# HOW TO COMPLETE THIS TASK
Collect all lines from the records below that include the word "fontSize".

# PROVIDED RECORDS
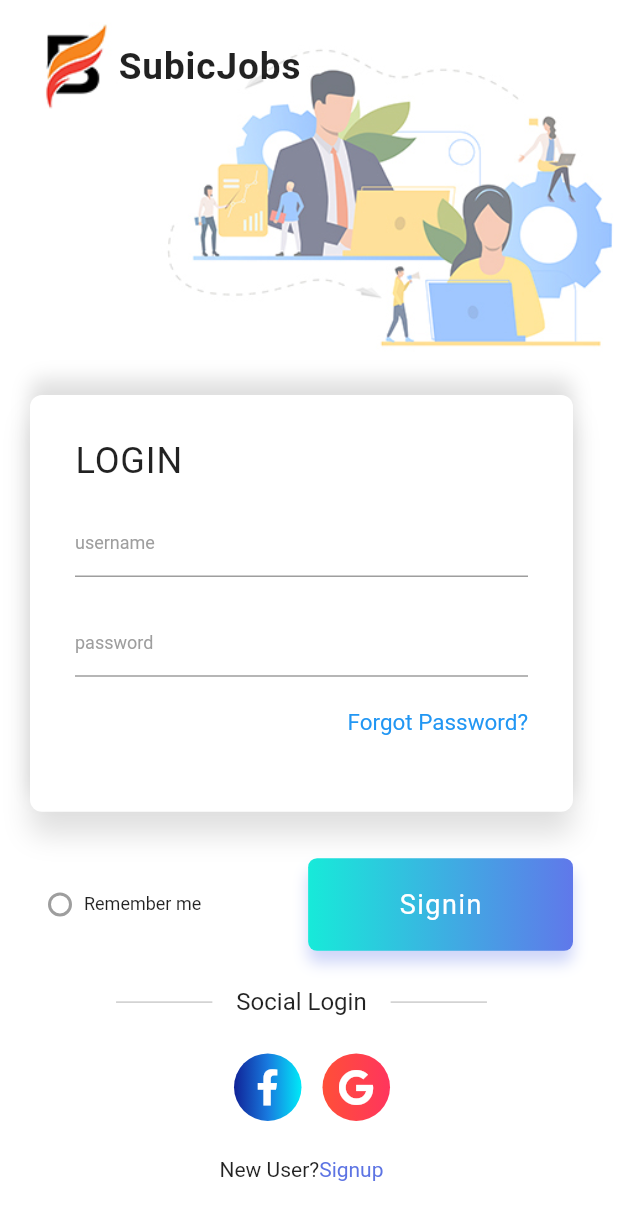
After one commit to alexies-catalog/subicjobs-front-end-flutter-app, a Flutter app: the screen it shows after launch, after a tap on "login2", on a phone screen of 412 x 824 dp. The commit adds this screen. Shown: the top 1220 px of the screen. Run offline on Flutter 3.47's test engine with Material 2 defaults, Android fonts, the phone set to English and light mode, and no system bars; our stand-ins replace flutter_screenutil, font_awesome_flutter, shared_preferences; Roboto replaces fonts that are missing (Poppines-Medium, Poppins-Bold, Poppins-Medium).

Commit message:
Finish  working on new design of login

```diff
--- /dev/null
+++ b/lib/customicons.dart
@@ -0,0 +1,10 @@
+import 'package:flutter/material.dart';
+import 'package:font_awesome_flutter/font_awesome_flutter.dart';
+
+class CustomIcons{
+  static const IconData twitter = IconData(0xe900,fontFamily: "CustomIcons");
+  // static const IconData facebook = IconData(0xe901,fontFamily: "CustomIcons");
+  static const IconData facebook = FontAwesomeIcons.facebookF;
+  static const IconData google = FontAwesomeIcons.google;
+  static const IconData twittertwitter = IconData(0xe903,fontFamily: "CustomIcons");
+}
--- /dev/null
+++ b/lib/login2.dart
@@ -0,0 +1,232 @@
+import 'package:flutter/material.dart';
+import 'package:flutter_screenutil/flutter_screenutil.dart';
+import './widgets/loginform.dart';
+import './widgets/socialicons.dart';
+import './customicons.dart';
+import 'package:font_awesome_flutter/font_awesome_flutter.dart';
+import './register_page.dart';
+
+// void main() => runApp(MaterialApp(
+//   home: MyApp(),
+//   debugShowCheckedModeBanner: false,
+// ));
+
+
+
+class Login extends StatefulWidget {
+  @override
+  _LoginState createState() => _LoginState();
+}
+
+class _LoginState extends State<Login> {
+
+  bool _isSelected = false;
+
+  void _radio(){
+    setState(() {
+     _isSelected = !_isSelected;
+    });
+  }
+
+  Widget radioButton(bool isSelected)=>Container(
+    width: 16.0,
+    height: 16.0,
+    padding: EdgeInsets.all(2.0),
+    decoration: BoxDecoration(
+      shape: BoxShape.circle,
+      border: Border.all(width:  2.0, color: Colors.grey[500]),
+    ),
+    child: isSelected ? Container(
+      width: double.infinity,
+      height: double.infinity,
+      decoration: BoxDecoration(
+        shape: BoxShape.circle,
+        color: Colors.grey[700],
+
+      ),
+    )
+    :Container(),
+  );
+
+  Widget horizontalLine() => Padding(
+    padding: EdgeInsets.symmetric(horizontal: 16.0),
+    child: Container(
+      width: ScreenUtil.getInstance().setWidth(120),
+      height: 1.0,
+      color: Colors.black26.withOpacity(.2),
+    ),
+  );
+
+
+
+
+  @override
+  Widget build(BuildContext context) {
+    ScreenUtil.instance=ScreenUtil.getInstance()..init(context);
+    ScreenUtil.instance = ScreenUtil(width: 770, height: 1334, allowFontScaling: true);
+    return Scaffold(
+      backgroundColor: Colors.white,
+      resizeToAvoidBottomPadding: true,
+      body: Stack(
+        fit: StackFit.expand,
+        children: <Widget>[
+          Column(
+            crossAxisAlignment: CrossAxisAlignment.end,
+            children: <Widget>[
+              Padding(
+                padding: EdgeInsets.only(top: 30),
+                child: Image(image: AssetImage('images/subicjobs-login-header.jpg'),),
+              )
+            ],
+          ),
+          SingleChildScrollView(
+            child: Padding(
+              padding: EdgeInsets.only(left: 20.0, right: 30.0, top: 10.0),
+              child: Column(
+                children: <Widget>[
+                  Row(
+                    children: <Widget>[
+                      Image(image: AssetImage(
+                        'images/subicjobs-login-logo.jpg'),
+                        width: ScreenUtil.getInstance().setWidth(110),
+                        height: ScreenUtil.getInstance().setHeight(110),
+                        ),
+                      Text("SubicJobs",
+                        style: TextStyle(
+                          fontFamily: "Poppins-Bold",
+                          fontSize:  ScreenUtil.getInstance().setSp(46),
+                          letterSpacing: .6,
+                          fontWeight: FontWeight.bold
+                        ),
+                      )
+                    ],
+                  ),
+                  SizedBox(
+                        height: ScreenUtil.getInstance().setHeight(300),
+                  ),
+                  LoginForm(),
+                  SizedBox(
+                    height: ScreenUtil.getInstance().setHeight(50),
+                  ),
+
+                  Row(
+                    mainAxisAlignment: MainAxisAlignment.spaceBetween,
+                    children: <Widget>[
+                      Row(
+                        children: <Widget>[
+                          SizedBox(width: 12,),
+                          GestureDetector(
+                            onTap: _radio,
+                            child: radioButton(_isSelected),
+                          ),
+                          SizedBox(width: 8.0,),
+                          Text(
+                            "Remember me",
+                            style: TextStyle(
+                              fontFamily: "Poppines-Medium", fontSize: 12,
+                            ),
+                          ),
+                        ],
+                      ),
+                      InkWell(
+                        child: Container(
+                          width: ScreenUtil.getInstance().setWidth(330.0),
+                          height: ScreenUtil.getInstance().setHeight(100),
+                          decoration: BoxDecoration(
+                            gradient: LinearGradient(
+                              colors: [
+                                Color(0xFF17ead9),
+                                Color(0xFF6078ea),
+                              ]
+                            ),
+                            borderRadius: BorderRadius.circular(6.0),
+                            boxShadow: [BoxShadow(
+                              color:(Color(0xFF6078ea).withOpacity(.3)),
+                              offset: Offset(0.0, 8.0),
+                              blurRadius: 8.0,
+                              )
+                            ],
+                          ),
+                          child: Material(
+                            color: Colors.transparent,
+                            child: InkWell(
+                              onTap: (){},
+                              child: Center(
+                                child: Text(
+                                  "Signin",
+                                  style: TextStyle(
+                                    color: Colors.white,
+                                    fontFamily: "Poppins-Bold",
+                                    fontSize: 18,
+                                    letterSpacing: 1.0
+                                  ),
+                                ),
+                              ),
+                            ),
+                          ),
+                        ),
+                      ),
+                    ],
+                  ),
+                  SizedBox(height: ScreenUtil.getInstance().setHeight(40),),
+                  Row(
+                    mainAxisAlignment: MainAxisAlignment.center,
+                    children: <Widget>[
+                      // horizontal
+                      horizontalLine(),
+                      Text("Social Login",
+                        style:TextStyle(
+                          fontFamily: "Poppins-medium",
+                          fontSize: 16.0
+                        ),
+                      ),
+                       horizontalLine(),
+                    ],
+                  ),
+                  SizedBox(height: ScreenUtil.getInstance().setHeight(40),),
+                  Row(
+                    mainAxisAlignment: MainAxisAlignment.center,
+                    children: <Widget>[
+                      SocialIcon(
+                        [ Color(0xFF102397),
+                          Color(0xFF187adf),
+                          Color(0xFF00eaf8),],
+                        CustomIcons.facebook,
+                        (){},
+                      ),
+                      SocialIcon(
+                        [ Color(0xFFff4f38),
+                          Color(0xFFff355d),],
+                        CustomIcons.google,
+                        (){},
+                      ),
+                    ],
+                  ),
+                  SizedBox(height: ScreenUtil.getInstance().setHeight(40),),
+                  Row(
+                    mainAxisAlignment: MainAxisAlignment.center,
+                    children: <Widget>[
+                      Text("New User?",
+                      style: TextStyle(fontFamily: "Poppins-Medium"),
+                      ),
+                      InkWell(
+                        onTap: () => Navigator.push(context, MaterialPageRoute(builder: (context){ return Register();})),
+                        child: Text("Signup",
+                        style: TextStyle(
+                          color: Color(0xFF5d74e3),
+                          fontFamily: "Poppins-Bold"
+                        ),),
+                      ),
+                    ],
+                  ),
+                ],
+              ),
+            ),
+          ),
+
+        ],
+      ),
+
+    );
+  }
+}
--- a/lib/login_page.dart
+++ b/lib/login_page.dart
@@ -8,6 +8,7 @@ import './main.dart';
 import 'package:shared_preferences/shared_preferences.dart';
 import 'package:url_launcher/url_launcher.dart';
 import './register_page.dart';
+import './login2.dart';
 
 class LoginPage extends StatefulWidget {
   @override
@@ -39,6 +40,13 @@ class _LoginPageState extends State<LoginPage> {
                child: new InkWell(
                   child: new Text('Register'),
                   onTap: () => Navigator.push(context, MaterialPageRoute(builder: (context){ return Register();}))
+              ),
+            ),
+            Padding(padding: EdgeInsets.only(top: 20),),
+            Center(
+               child: new InkWell(
+                  child: new Text('login2'),
+                  onTap: () => Navigator.push(context, MaterialPageRoute(builder: (context){ return Login();}))
               ),
             ),
           ],
--- /dev/null
+++ b/lib/widgets/loginform.dart
@@ -0,0 +1,90 @@
+import 'package:flutter/material.dart';
+import 'package:flutter_screenutil/flutter_screenutil.dart';
+
+class LoginForm extends StatelessWidget {
+  @override
+  Widget build(BuildContext context) {
+    return Container(
+      width: double.infinity,
+      height: ScreenUtil.getInstance().setHeight(450),
+      decoration: BoxDecoration(
+        color: Colors.white,
+        borderRadius: BorderRadius.circular(8.0),
+        boxShadow: [
+          BoxShadow(
+            color: Colors.black12,
+            offset: Offset(0.0,15.0),
+            blurRadius: 15,
+          ),
+          BoxShadow(
+            color: Colors.black12,
+            offset: Offset(0.0,-10.0),
+            blurRadius: 10,
+          ),
+        ],
+      ),
+      child: Padding(
+        padding: EdgeInsets.only(left: 30.0, right: 30, top: 30.0),
+          child: Column(
+            crossAxisAlignment: CrossAxisAlignment.start,
+            children: <Widget>[
+              Text("LOGIN", style:TextStyle(
+                fontSize: ScreenUtil.getInstance().setSp(45),
+                fontFamily: "Poppins-Bold",
+                letterSpacing: .6,
+              )),
+              SizedBox(
+                height: ScreenUtil.getInstance().setHeight(25),
+              ),
+              // Text("Username",
+              //   style: TextStyle(
+              //     fontFamily: "Poppins-Medium",
+              //     fontSize: ScreenUtil.getInstance().setSp(26),
+              //   ),
+              // ),
+              TextField(
+                decoration: InputDecoration(
+                  hintText: "username",
+                  hintStyle: TextStyle(
+                    color: Colors.grey,
+                    fontSize: 12.0,
+                  ),
+                ),
+              ),
+              SizedBox(
+                height: ScreenUtil.getInstance().setHeight(30),
+              ),
+              // Text("Password",
+              //   style: TextStyle(
+              //     fontFamily: "Poppins-Medium",
+              //     fontSize: ScreenUtil.getInstance().setSp(26),
+              //   ),
+              // ),
+              TextField(
+                obscureText: true,
+                decoration: InputDecoration(
+                  hintText: "password",
+                  hintStyle: TextStyle(
+                    color: Colors.grey,
+                    fontSize: 12.0,
+                  ),
+                ),
+              ),
+              SizedBox(height: ScreenUtil.getInstance().setHeight(35),),
+              Row(
+                mainAxisAlignment: MainAxisAlignment.end,
+                children: <Widget>[
+                Text("Forgot Password?",
+                style: TextStyle(
+                  color: Colors.blue,
+                  fontFamily: "Poppins-Medium",
+                  fontSize: ScreenUtil.getInstance().setSp(28)
+                ),)
+              ],),
+
+            ],
+          ),
+      ),
+    );
+  }
+}
--- /dev/null
+++ b/lib/widgets/socialicons.dart
@@ -0,0 +1,32 @@
+import 'package:flutter/material.dart';
+
+class SocialIcon extends StatelessWidget {
+  final List<Color> colors;
+  final IconData iconData;
+  final Function onPressed;
+
+  SocialIcon(this.colors, this.iconData, this.onPressed);
+
+  @override
+  Widget build(BuildContext context) {
+    return Padding(
+      padding: EdgeInsets.only(left: 14.0),
+      child: Container(
+        width: 45.0,
+        height: 45.0,
+        decoration: BoxDecoration(
+          shape: BoxShape.circle,
+          gradient: LinearGradient(
+            colors: colors,
+            tileMode: TileMode.clamp
+          ),
+        ),
+        child: RawMaterialButton(
+          shape: CircleBorder(),
+          onPressed: onPressed,
+          child: Icon(iconData,color: Colors.white,),
+        ),
+      ),
+    );
+  }
+}
```
Also changed, not shown: pubspec.yaml (+5 -2 lines), images/subicjobs-login-header.jpg (added), images/subicjobs-login-logo.jpg (added), pubspec.lock.
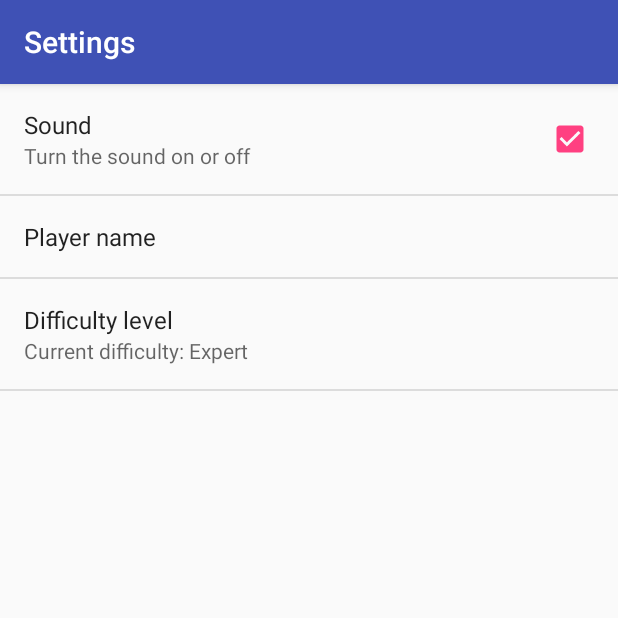
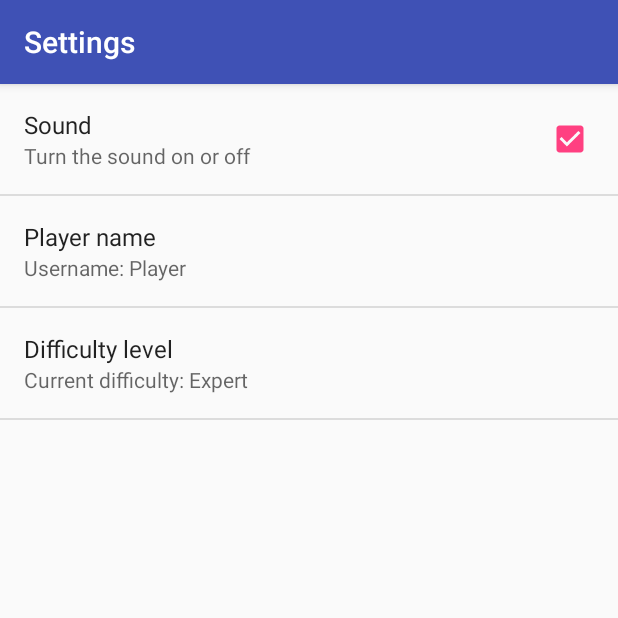
Before and after one commit to gordineerandrew/FatSlayerRPG, an Android app: the screen it shows after launch (SettingsActivity), in the options menu, after a tap on "Settings", on a phone screen of 412 x 824 dp, the top half of it. Run offline under Robolectric (Android 15) with nearby library versions, the phone set to English and light mode, and no system bars; 1 statement that could not run was skipped.

Commit message:
name fixed. TODO: fix music

```diff
--- a/app/src/main/java/fatslayers/fatslayerrpg/MainActivity.java
+++ b/app/src/main/java/fatslayers/fatslayerrpg/MainActivity.java
@@ -69,6 +69,7 @@ public class MainActivity extends AppCompatActivity {
     private ViewPager mViewPager;
 
     private boolean mIsBound = false;
+    private String username;
     private MusicService mServ;
     private ServiceConnection Scon =new ServiceConnection(){
 
@@ -164,6 +165,7 @@ public class MainActivity extends AppCompatActivity {
 
         restoreData();
         levelText.setText(String.valueOf(level));
+        nameText.setText(username);
 
 
 //        quest.setProgress(numSteps);
@@ -205,6 +207,7 @@ public class MainActivity extends AppCompatActivity {
         }
         editor.putInt("expBar", expBar.getProgress());
         editor.putInt("level", level);
+        editor.putString("username", username);
         stopService(music);
         doUnbindService();
         editor.apply();
@@ -234,15 +237,18 @@ public class MainActivity extends AppCompatActivity {
         SharedPreferences sharedPref = getPreferences (MODE_PRIVATE);
         mSoundOn = sharedPref.getBoolean ("sound", true);
         expBar.setProgress(sharedPref.getInt("expBar", 0));
-        Log.d(TAG, String.valueOf(sharedPref.getInt("numSteps", 0)));
         numSteps = sharedPref.getInt("numSteps", 0);
         level = sharedPref.getInt("level", 1);
+        username = sharedPref.getString("username", "Player");
 
     }
 
     @Override
     protected void onActivityResult(int requestCode, int resultCode, Intent data) {
+        username=data.getStringExtra("name");
+        nameText.setText(username);
         if (requestCode == SETTINGS_REQUEST) {
+
             SharedPreferences sharedPref = getPreferences(MODE_PRIVATE);
             // Apply potentially new settings
             mSoundOn = sharedPref.getBoolean("sound", true);
--- a/app/src/main/java/fatslayers/fatslayerrpg/SettingsActivity.java
+++ b/app/src/main/java/fatslayers/fatslayerrpg/SettingsActivity.java
@@ -1,16 +1,22 @@
 package fatslayers.fatslayerrpg;
 
+import android.content.Intent;
 import android.content.SharedPreferences;
 import android.os.Bundle;
 import android.preference.Preference;
 import android.preference.PreferenceFragment;
 import android.support.v7.app.AppCompatActivity;
 
+import static android.R.id.message;
+
 /**
  * Created by drako on 7/24/2017.
  */
 
 public class SettingsActivity extends AppCompatActivity {
+
+    private static String name;
+
     @Override
     protected void onCreate(Bundle savedInstanceState) {
         super.onCreate(savedInstanceState);
@@ -18,6 +24,14 @@ public class SettingsActivity extends AppCompatActivity {
         getFragmentManager().beginTransaction()
                 .replace(android.R.id.content, new SettingsFragment())
                 .commit();
+    }
+
+    @Override
+    public void onBackPressed(){
+        Intent intent = new Intent();
+        intent.putExtra("name",name);
+        setResult(RESULT_OK, intent);
+        super.onBackPressed();
     }
 
     public static class SettingsFragment extends PreferenceFragment {
@@ -32,7 +46,9 @@ public class SettingsActivity extends AppCompatActivity {
             addPreferencesFromResource(R.xml.preferences);
             // handle difficulty summary and listener
             updateDifficultyLevelSummary();
+            updateUsernameSummary();
             setDifficultyListener();
+            setUserID();
 //            setVictoryListener();
             // handle victory message summary and listener
         }
@@ -53,23 +69,28 @@ public class SettingsActivity extends AppCompatActivity {
                         }
                     });
         }
-//        private void setVictoryListener() {
-//            final Preference victoryMessagePref = findPreference("victory_message");
-//            victoryMessagePref.setOnPreferenceChangeListener(
-//                    new Preference.OnPreferenceChangeListener() {
-//                        @Override
-//                        public boolean onPreferenceChange(Preference preference, Object newValue) {
-//                            // update the summary with the new difficulty
-//                            String difficultySummary = "Current message: " + newValue;
-//                            victoryMessagePref.setSummary(difficultySummary);
-//                            // Since we are handling the pref, we must save it
-//                            SharedPreferences.Editor ed = sharedPrefs.edit();
-//                            ed.putString("victory_message", newValue.toString());
-//                            ed.apply();
-//                            return true;
-//                        }
-//                    });
-//        }
+
+
+
+        private void setUserID() {
+            final Preference usernamePref = findPreference("user_id");
+            usernamePref.setOnPreferenceChangeListener(
+                    new Preference.OnPreferenceChangeListener() {
+                        @Override
+                        public boolean onPreferenceChange(Preference preference, Object newValue) {
+                            // update the summary with the new difficulty
+                            String difficultySummary = "Username: " + newValue;
+                            usernamePref.setSummary(difficultySummary);
+                            // Since we are handling the pref, we must save it
+                            SharedPreferences.Editor ed = sharedPrefs.edit();
+                            name = newValue.toString();
+                            ed.putString("user_id", newValue.toString());
+                            ed.apply();
+                            return true;
+                        }
+                    });
+        }
+
         private void updateDifficultyLevelSummary() {
             String difficultySummary = "Current difficulty: " +
                     sharedPrefs.getString("difficulty_level",
@@ -77,5 +98,13 @@ public class SettingsActivity extends AppCompatActivity {
             Preference difficultyLevelPref = findPreference("difficulty_level");
             difficultyLevelPref.setSummary(difficultySummary);
         }
+
+        private void updateUsernameSummary() {
+            String usernameSummary = "Username: " +
+                    sharedPrefs.getString("user_id",
+                            getString(R.string.userid));
+            Preference usernamePref = findPreference("user_id");
+            usernamePref.setSummary(usernameSummary);
+        }
     }
 }
```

# EXERCISE RESPONSE
+                          fontSize:  ScreenUtil.getInstance().setSp(46),
+                              fontFamily: "Poppines-Medium", fontSize: 12,
+                                    fontSize: 18,
+                          fontSize: 16.0
+                fontSize: ScreenUtil.getInstance().setSp(45),
+              //     fontSize: ScreenUtil.getInstance().setSp(26),
+                    fontSize: 12.0,
+              //     fontSize: ScreenUtil.getInstance().setSp(26),
+                    fontSize: 12.0,
+                  fontSize: ScreenUtil.getInstance().setSp(28)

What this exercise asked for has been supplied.